■ **TASK BRIEF**: When every entry has been read, print each one back exactly.

DATA IN THIS EXERCISE: Begin

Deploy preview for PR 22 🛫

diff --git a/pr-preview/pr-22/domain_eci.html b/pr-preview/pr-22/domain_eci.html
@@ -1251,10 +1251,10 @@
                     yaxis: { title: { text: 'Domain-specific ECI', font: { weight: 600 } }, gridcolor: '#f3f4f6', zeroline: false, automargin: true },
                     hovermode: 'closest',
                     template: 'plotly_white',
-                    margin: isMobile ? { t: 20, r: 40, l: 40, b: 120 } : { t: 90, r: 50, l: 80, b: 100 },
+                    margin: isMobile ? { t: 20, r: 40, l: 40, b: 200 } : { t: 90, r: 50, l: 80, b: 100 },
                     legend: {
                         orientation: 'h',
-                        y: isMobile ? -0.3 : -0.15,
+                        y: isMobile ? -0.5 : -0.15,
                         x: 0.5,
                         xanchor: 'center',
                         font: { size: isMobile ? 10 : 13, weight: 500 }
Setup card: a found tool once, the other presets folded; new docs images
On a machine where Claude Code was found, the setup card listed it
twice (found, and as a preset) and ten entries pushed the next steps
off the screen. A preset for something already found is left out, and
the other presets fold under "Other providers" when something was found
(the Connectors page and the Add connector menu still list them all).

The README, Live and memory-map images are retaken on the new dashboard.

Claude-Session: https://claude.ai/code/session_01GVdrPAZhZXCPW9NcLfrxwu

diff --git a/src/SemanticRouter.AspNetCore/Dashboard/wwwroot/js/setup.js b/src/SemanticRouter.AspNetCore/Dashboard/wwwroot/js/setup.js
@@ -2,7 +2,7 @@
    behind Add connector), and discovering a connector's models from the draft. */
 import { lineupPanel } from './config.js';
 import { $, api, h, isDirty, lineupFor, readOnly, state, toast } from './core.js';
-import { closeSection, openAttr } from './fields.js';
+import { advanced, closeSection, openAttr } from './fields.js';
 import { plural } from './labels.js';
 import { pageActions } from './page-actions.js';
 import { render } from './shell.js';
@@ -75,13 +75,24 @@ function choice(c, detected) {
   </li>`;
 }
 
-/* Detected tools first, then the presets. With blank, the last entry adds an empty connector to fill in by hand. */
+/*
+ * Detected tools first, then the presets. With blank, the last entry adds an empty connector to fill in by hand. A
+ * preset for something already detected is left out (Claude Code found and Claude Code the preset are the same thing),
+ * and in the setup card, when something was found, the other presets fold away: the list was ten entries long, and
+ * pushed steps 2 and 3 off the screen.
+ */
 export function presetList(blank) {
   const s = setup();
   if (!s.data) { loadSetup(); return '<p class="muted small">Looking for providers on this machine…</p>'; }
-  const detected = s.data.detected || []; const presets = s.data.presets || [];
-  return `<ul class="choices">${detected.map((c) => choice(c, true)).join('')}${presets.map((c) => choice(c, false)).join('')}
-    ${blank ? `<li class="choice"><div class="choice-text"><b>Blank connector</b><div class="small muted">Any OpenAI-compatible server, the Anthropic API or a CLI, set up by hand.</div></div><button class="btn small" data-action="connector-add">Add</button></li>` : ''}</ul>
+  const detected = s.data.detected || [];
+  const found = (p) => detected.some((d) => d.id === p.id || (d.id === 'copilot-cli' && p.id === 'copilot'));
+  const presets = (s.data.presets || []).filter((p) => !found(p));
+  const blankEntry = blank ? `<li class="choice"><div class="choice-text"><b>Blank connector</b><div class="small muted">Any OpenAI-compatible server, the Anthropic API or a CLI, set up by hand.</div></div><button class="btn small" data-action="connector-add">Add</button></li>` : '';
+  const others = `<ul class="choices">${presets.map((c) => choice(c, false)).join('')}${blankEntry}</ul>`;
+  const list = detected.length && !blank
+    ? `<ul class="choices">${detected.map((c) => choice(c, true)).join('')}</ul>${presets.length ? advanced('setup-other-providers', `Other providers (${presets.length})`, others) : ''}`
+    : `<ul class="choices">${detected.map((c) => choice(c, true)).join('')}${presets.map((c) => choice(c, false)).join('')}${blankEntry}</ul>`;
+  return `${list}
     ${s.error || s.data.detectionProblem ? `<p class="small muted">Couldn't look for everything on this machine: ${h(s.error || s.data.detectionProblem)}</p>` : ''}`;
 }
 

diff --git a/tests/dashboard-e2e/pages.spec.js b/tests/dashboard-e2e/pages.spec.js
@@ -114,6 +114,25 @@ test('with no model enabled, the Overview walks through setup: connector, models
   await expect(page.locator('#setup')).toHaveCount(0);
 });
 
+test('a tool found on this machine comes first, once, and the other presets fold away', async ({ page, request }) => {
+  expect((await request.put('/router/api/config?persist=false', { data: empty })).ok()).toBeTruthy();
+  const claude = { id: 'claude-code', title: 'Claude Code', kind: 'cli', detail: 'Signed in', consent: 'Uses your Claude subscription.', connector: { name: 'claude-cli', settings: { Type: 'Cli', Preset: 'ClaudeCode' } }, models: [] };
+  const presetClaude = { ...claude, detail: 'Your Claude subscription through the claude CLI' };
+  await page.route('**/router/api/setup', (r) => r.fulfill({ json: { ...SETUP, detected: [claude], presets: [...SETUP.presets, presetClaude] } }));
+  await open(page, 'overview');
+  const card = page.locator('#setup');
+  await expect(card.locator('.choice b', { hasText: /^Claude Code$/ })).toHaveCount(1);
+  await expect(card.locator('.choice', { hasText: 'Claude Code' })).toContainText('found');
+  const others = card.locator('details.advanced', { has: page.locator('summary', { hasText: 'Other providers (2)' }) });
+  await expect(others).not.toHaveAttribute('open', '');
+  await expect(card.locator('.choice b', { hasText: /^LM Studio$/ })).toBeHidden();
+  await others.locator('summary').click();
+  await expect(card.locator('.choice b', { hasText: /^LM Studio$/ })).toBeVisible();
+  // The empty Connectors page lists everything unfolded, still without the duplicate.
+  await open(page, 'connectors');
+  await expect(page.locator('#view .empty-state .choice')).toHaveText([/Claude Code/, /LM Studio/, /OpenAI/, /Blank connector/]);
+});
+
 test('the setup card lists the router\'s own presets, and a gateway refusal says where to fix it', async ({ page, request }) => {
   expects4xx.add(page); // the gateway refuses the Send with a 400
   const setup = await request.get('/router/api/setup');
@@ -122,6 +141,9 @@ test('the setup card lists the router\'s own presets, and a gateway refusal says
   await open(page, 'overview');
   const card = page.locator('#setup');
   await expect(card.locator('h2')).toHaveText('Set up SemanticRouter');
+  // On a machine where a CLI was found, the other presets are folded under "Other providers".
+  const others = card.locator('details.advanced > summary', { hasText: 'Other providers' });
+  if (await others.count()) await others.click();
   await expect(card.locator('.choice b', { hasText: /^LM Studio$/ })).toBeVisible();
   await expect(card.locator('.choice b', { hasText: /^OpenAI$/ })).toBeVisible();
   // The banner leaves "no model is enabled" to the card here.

DATA IN THIS EXERCISE: End

■ **YOUR RESPONSE**:
Deploy preview for PR 22 🛫

diff --git a/pr-preview/pr-22/domain_eci.html b/pr-preview/pr-22/domain_eci.html
@@ -1251,10 +1251,10 @@
                     yaxis: { title: { text: 'Domain-specific ECI', font: { weight: 600 } }, gridcolor: '#f3f4f6', zeroline: false, automargin: true },
                     hovermode: 'closest',
                     template: 'plotly_white',
-                    margin: isMobile ? { t: 20, r: 40, l: 40, b: 120 } : { t: 90, r: 50, l: 80, b: 100 },
+                    margin: isMobile ? { t: 20, r: 40, l: 40, b: 200 } : { t: 90, r: 50, l: 80, b: 100 },
                     legend: {
                         orientation: 'h',
-                        y: isMobile ? -0.3 : -0.15,
+                        y: isMobile ? -0.5 : -0.15,
                         x: 0.5,
                         xanchor: 'center',
                         font: { size: isMobile ? 10 : 13, weight: 500 }
Setup card: a found tool once, the other presets folded; new docs images
On a machine where Claude Code was found, the setup card listed it
twice (found, and as a preset) and ten entries pushed the next steps
off the screen. A preset for something already found is left out, and
the other presets fold under "Other providers" when something was found
(the Connectors page and the Add connector menu still list them all).

The README, Live and memory-map images are retaken on the new dashboard.

Claude-Session: https://claude.ai/code/session_01GVdrPAZhZXCPW9NcLfrxwu

diff --git a/src/SemanticRouter.AspNetCore/Dashboard/wwwroot/js/setup.js b/src/SemanticRouter.AspNetCore/Dashboard/wwwroot/js/setup.js
@@ -2,7 +2,7 @@
    behind Add connector), and discovering a connector's models from the draft. */
 import { lineupPanel } from './config.js';
 import { $, api, h, isDirty, lineupFor, readOnly, state, toast } from './core.js';
-import { closeSection, openAttr } from './fields.js';
+import { advanced, closeSection, openAttr } from './fields.js';
 import { plural } from './labels.js';
 import { pageActions } from './page-actions.js';
 import { render } from './shell.js';
@@ -75,13 +75,24 @@ function choice(c, detected) {
   </li>`;
 }
 
-/* Detected tools first, then the presets. With blank, the last entry adds an empty connector to fill in by hand. */
+/*
+ * Detected tools first, then the presets. With blank, the last entry adds an empty connector to fill in by hand. A
+ * preset for something already detected is left out (Claude Code found and Claude Code the preset are the same thing),
+ * and in the setup card, when something was found, the other presets fold away: the list was ten entries long, and
+ * pushed steps 2 and 3 off the screen.
+ */
 export function presetList(blank) {
   const s = setup();
   if (!s.data) { loadSetup(); return '<p class="muted small">Looking for providers on this machine…</p>'; }
-  const detected = s.data.detected || []; const presets = s.data.presets || [];
-  return `<ul class="choices">${detected.map((c) => choice(c, true)).join('')}${presets.map((c) => choice(c, false)).join('')}
-    ${blank ? `<li class="choice"><div class="choice-text"><b>Blank connector</b><div class="small muted">Any OpenAI-compatible server, the Anthropic API or a CLI, set up by hand.</div></div><button class="btn small" data-action="connector-add">Add</button></li>` : ''}</ul>
+  const detected = s.data.detected || [];
+  const found = (p) => detected.some((d) => d.id === p.id || (d.id === 'copilot-cli' && p.id === 'copilot'));
+  const presets = (s.data.presets || []).filter((p) => !found(p));
+  const blankEntry = blank ? `<li class="choice"><div class="choice-text"><b>Blank connector</b><div class="small muted">Any OpenAI-compatible server, the Anthropic API or a CLI, set up by hand.</div></div><button class="btn small" data-action="connector-add">Add</button></li>` : '';
+  const others = `<ul class="choices">${presets.map((c) => choice(c, false)).join('')}${blankEntry}</ul>`;
+  const list = detected.length && !blank
+    ? `<ul class="choices">${detected.map((c) => choice(c, true)).join('')}</ul>${presets.length ? advanced('setup-other-providers', `Other providers (${presets.length})`, others) : ''}`
+    : `<ul class="choices">${detected.map((c) => choice(c, true)).join('')}${presets.map((c) => choice(c, false)).join('')}${blankEntry}</ul>`;
+  return `${list}
     ${s.error || s.data.detectionProblem ? `<p class="small muted">Couldn't look for everything on this machine: ${h(s.error || s.data.detectionProblem)}</p>` : ''}`;
 }
 

diff --git a/tests/dashboard-e2e/pages.spec.js b/tests/dashboard-e2e/pages.spec.js
@@ -114,6 +114,25 @@ test('with no model enabled, the Overview walks through setup: connector, models
   await expect(page.locator('#setup')).toHaveCount(0);
 });
 
+test('a tool found on this machine comes first, once, and the other presets fold away', async ({ page, request }) => {
+  expect((await request.put('/router/api/config?persist=false', { data: empty })).ok()).toBeTruthy();
+  const claude = { id: 'claude-code', title: 'Claude Code', kind: 'cli', detail: 'Signed in', consent: 'Uses your Claude subscription.', connector: { name: 'claude-cli', settings: { Type: 'Cli', Preset: 'ClaudeCode' } }, models: [] };
+  const presetClaude = { ...claude, detail: 'Your Claude subscription through the claude CLI' };
+  await page.route('**/router/api/setup', (r) => r.fulfill({ json: { ...SETUP, detected: [claude], presets: [...SETUP.presets, presetClaude] } }));
+  await open(page, 'overview');
+  const card = page.locator('#setup');
+  await expect(card.locator('.choice b', { hasText: /^Claude Code$/ })).toHaveCount(1);
+  await expect(card.locator('.choice', { hasText: 'Claude Code' })).toContainText('found');
+  const others = card.locator('details.advanced', { has: page.locator('summary', { hasText: 'Other providers (2)' }) });
+  await expect(others).not.toHaveAttribute('open', '');
+  await expect(card.locator('.choice b', { hasText: /^LM Studio$/ })).toBeHidden();
+  await others.locator('summary').click();
+  await expect(card.locator('.choice b', { hasText: /^LM Studio$/ })).toBeVisible();
+  // The empty Connectors page lists everything unfolded, still without the duplicate.
+  await open(page, 'connectors');
+  await expect(page.locator('#view .empty-state .choice')).toHaveText([/Claude Code/, /LM Studio/, /OpenAI/, /Blank connector/]);
+});
+
 test('the setup card lists the router\'s own presets, and a gateway refusal says where to fix it', async ({ page, request }) => {
   expects4xx.add(page); // the gateway refuses the Send with a 400
   const setup = await request.get('/router/api/setup');
@@ -122,6 +141,9 @@ test('the setup card lists the router\'s own presets, and a gateway refusal says
   await open(page, 'overview');
   const card = page.locator('#setup');
   await expect(card.locator('h2')).toHaveText('Set up SemanticRouter');
+  // On a machine where a CLI was found, the other presets are folded under "Other providers".
+  const others = card.locator('details.advanced > summary', { hasText: 'Other providers' });
+  if (await others.count()) await others.click();
   await expect(card.locator('.choice b', { hasText: /^LM Studio$/ })).toBeVisible();
   await expect(card.locator('.choice b', { hasText: /^OpenAI$/ })).toBeVisible();
   // The banner leaves "no model is enabled" to the card here.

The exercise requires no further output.